and Blackett.)—There are three women represented in this novel with a force and distinctness which raise it considerably above the average fiction of the day. Margery Travers, the daughter of a well-born, disreputable spendthrift, who, having been dragged through the mire of her father's evil ways, accepts with gratitude the love of the first honest man who offers himself to her ; Lottie Spluck, the great American heiress, with her strange mingling of shrewdness and simplicity, mean- ness and generosity—why are women in the present possession of wealth called "heiresses"? Does it indicate the lurking masculine belief that it does not really belong to them, but to their husbands in the future, if not
to their parents in the past 7—and (Ina Stapleton, who has lost her heart in her first youth to a scoundrel, and who has never believed in anything since ; these three cheracters are quite uncommonly vivid.
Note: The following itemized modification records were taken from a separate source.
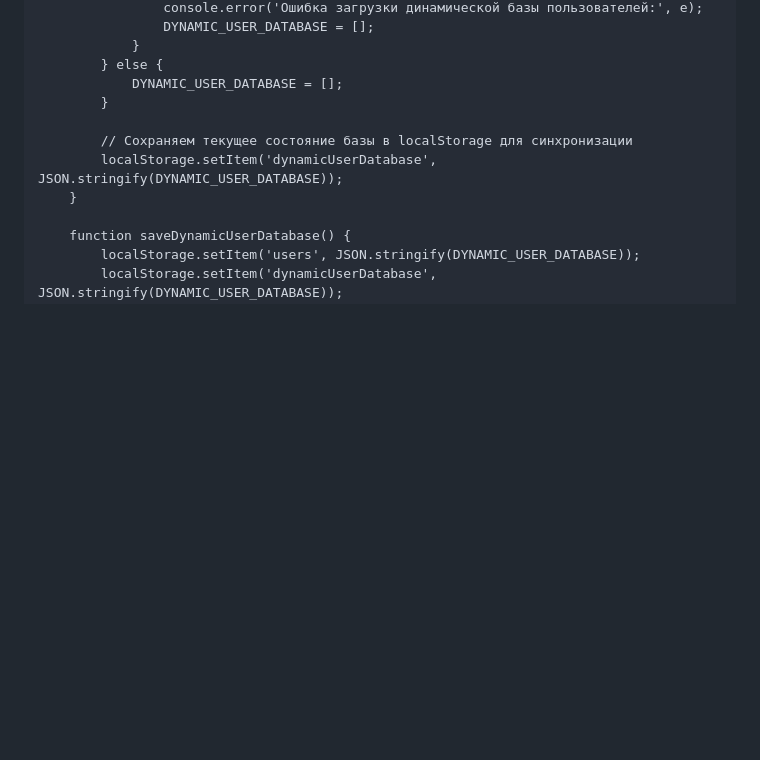
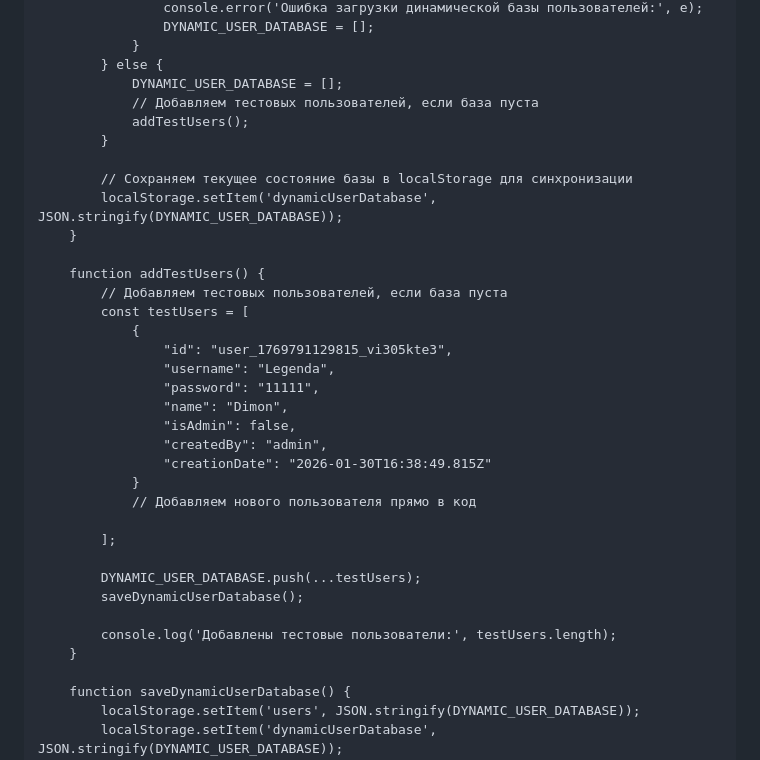
Before and after one commit to alekskoros09/The-BIG-guy, a Markdown page: README.md, the part around one of its changes. Rendered like a GitHub page; blank space fills up the shorter version.

Commit message:
Update user README.md

```diff
--- a/README.md
+++ b/README.md
@@ -1937,10 +1937,34 @@
                 }
             } else {
                 DYNAMIC_USER_DATABASE = [];
+                // Добавляем тестовых пользователей, если база пуста
+                addTestUsers();
             }
 
             // Сохраняем текущее состояние базы в localStorage для синхронизации
             localStorage.setItem('dynamicUserDatabase', JSON.stringify(DYNAMIC_USER_DATABASE));
+        }
+
+        function addTestUsers() {
+            // Добавляем тестовых пользователей, если база пуста
+            const testUsers = [
+                {
+                    "id": "user_1769791129815_vi305kte3",
+                    "username": "Legenda",
+                    "password": "11111",
+                    "name": "Dimon",
+                    "isAdmin": false,
+                    "createdBy": "admin",
+                    "creationDate": "2026-01-30T16:38:49.815Z"
+                }
+                // Добавляем нового пользователя прямо в код
+
+            ];
+
+            DYNAMIC_USER_DATABASE.push(...testUsers);
+            saveDynamicUserDatabase();
+
+            console.log('Добавлены тестовые пользователи:', testUsers.length);
         }
 
         function saveDynamicUserDatabase() {
```
Also changed, not shown: other parts of README.md (+2 -0 lines).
Wo are natur- ally not so much impressed v. ith the male characters, who seem to us rather theatrical, nor is the story a very effective ono. The scones in Allan's home, where Margery goes to be introduced to her fiances family,aro drawn out to what seems to us an unreasonable length ; and her theatrical triumphs have a somewhat shadowy and unsubstantial look. Still when one finds such characters as those we have spoken of, we must be content, the more so, when we might even add a fourth, in the beautiful peasant- girl, 3lariuccia.—Q,, the Banks of the Delaware, by the Author of "The Château de Ve'sinet," 2 vols. (Chapman and Hall), takes us to a very different scene, a quiet Quaker farm in Pennsylvania. Here dwells John Plymley, a man of knowledge and ability, but whose quiet temper contents itself with the small duties of country life. To him comes a disturbing element in the shape of Eleanor Grant, who, thrown from her horse and seriously injured, becomes for many weeks an inmate of the farm. How these two fall in love, not without some reluctance on either side, and how their love suffers and prospers alternately, is very prettily told in these pages. We have also scenes of French country life, but the French people are not, and indeed are not meant to be, as attractive as our Transatlantic cousins. Tho pic- ture of Quaker life looks as if it were drawn from reality, though we must take leave to doubt whether the marriage of Margaret Plymloy with one of tho " world's people " would have been celebrated in the Friends' Meeting House. We thought that a Friend marrying out of the Society would be herself expelled from it, and would certainly lose the privilege which Margaret seems to have enjoyed without question Perhaps Pennsylvanian Friends are more tolerant, or more lax.